──────── GIVEN INFORMATION ────────

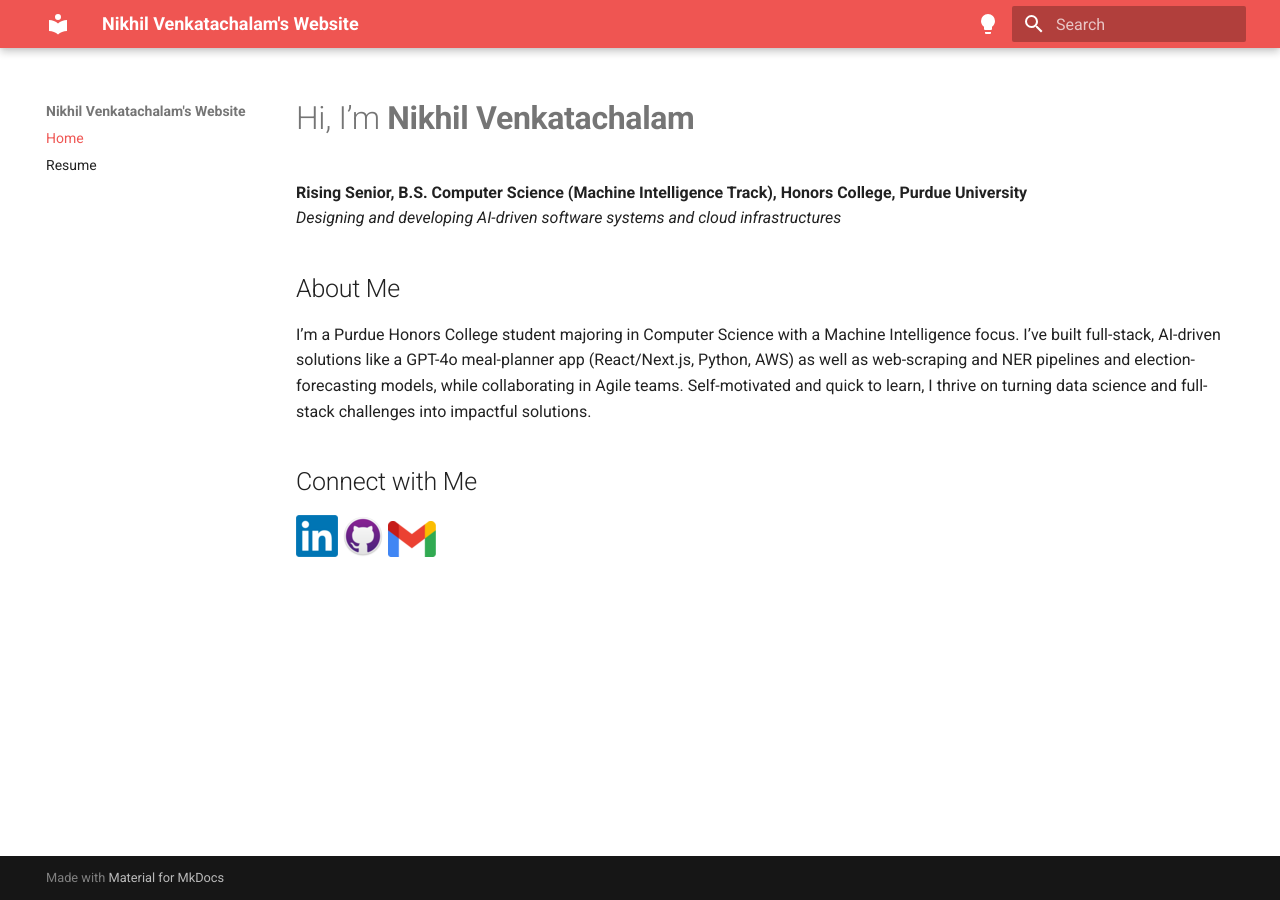
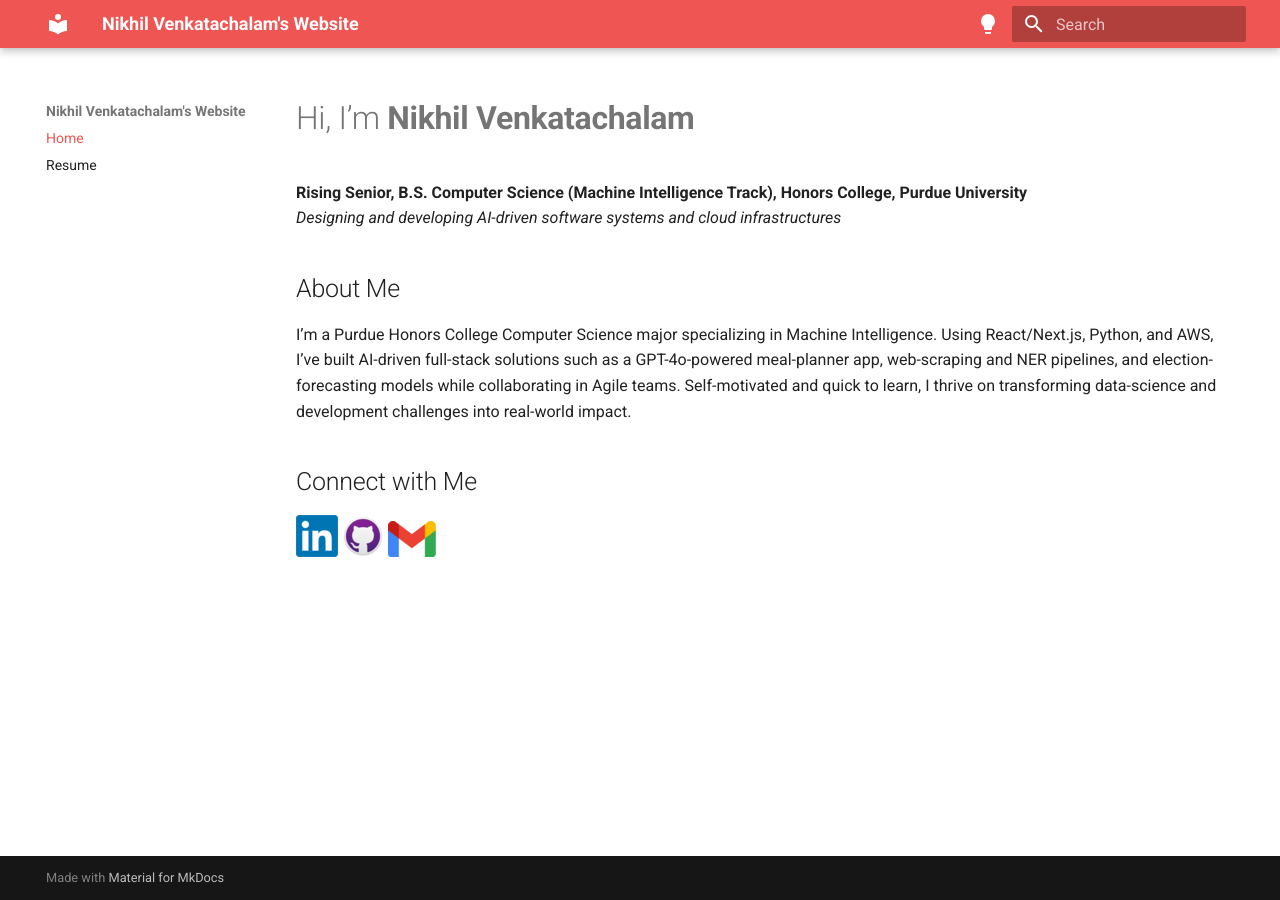
Before and after one commit to heatstroke1234/resume-static-site, an MkDocs documentation site: the page built from docs/index.md, in a window 1280 px wide. Built offline with MkDocs 1.6.1 and Material for MkDocs 9.7.7, drawn with Linux system fonts in a browser that asks for light colours.

Commit message:
minor intro change (again)

```diff
--- a/docs/index.md
+++ b/docs/index.md
@@ -9,7 +9,8 @@ hide:
 *Designing and developing AI-driven software systems and cloud infrastructures*
 
 ## About Me
-I’m a Purdue Honors College student majoring in Computer Science with a Machine Intelligence focus.  I’ve built full-stack, AI-driven solutions like a GPT-4o meal-planner app (React/Next.js, Python, AWS) as well as web-scraping and NER pipelines and election-forecasting models, while collaborating in Agile teams. Self-motivated and quick to learn, I thrive on turning data science and full-stack challenges into impactful solutions.
+I’m a Purdue Honors College Computer Science major specializing in Machine Intelligence. Using React/Next.js, Python, and AWS, I’ve built AI-driven full-stack solutions such as a GPT-4o-powered meal-planner app, web-scraping and NER pipelines, and election-forecasting models while collaborating in Agile teams. Self-motivated and quick to learn, I thrive on transforming data-science and development challenges into real-world impact.
+
 
 ## Connect with Me
 [![linkedin.com/in/nikhilv123](images/linkedin.png)](https://www.linkedin.com/in/nikhilv123/)
```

────────

TASK DESCRIPTION: Find every line above where the word "docs" occurs, and copy that line.

WRITTEN SOLUTION:
Before and after one commit to heatstroke1234/resume-static-site, an MkDocs documentation site: the page built from docs/index.md, in a window 1280 px wide. Built offline with MkDocs 1.6.1 and Material for MkDocs 9.7.7, drawn with Linux system fonts in a browser that asks for light colours.
--- a/docs/index.md
+++ b/docs/index.md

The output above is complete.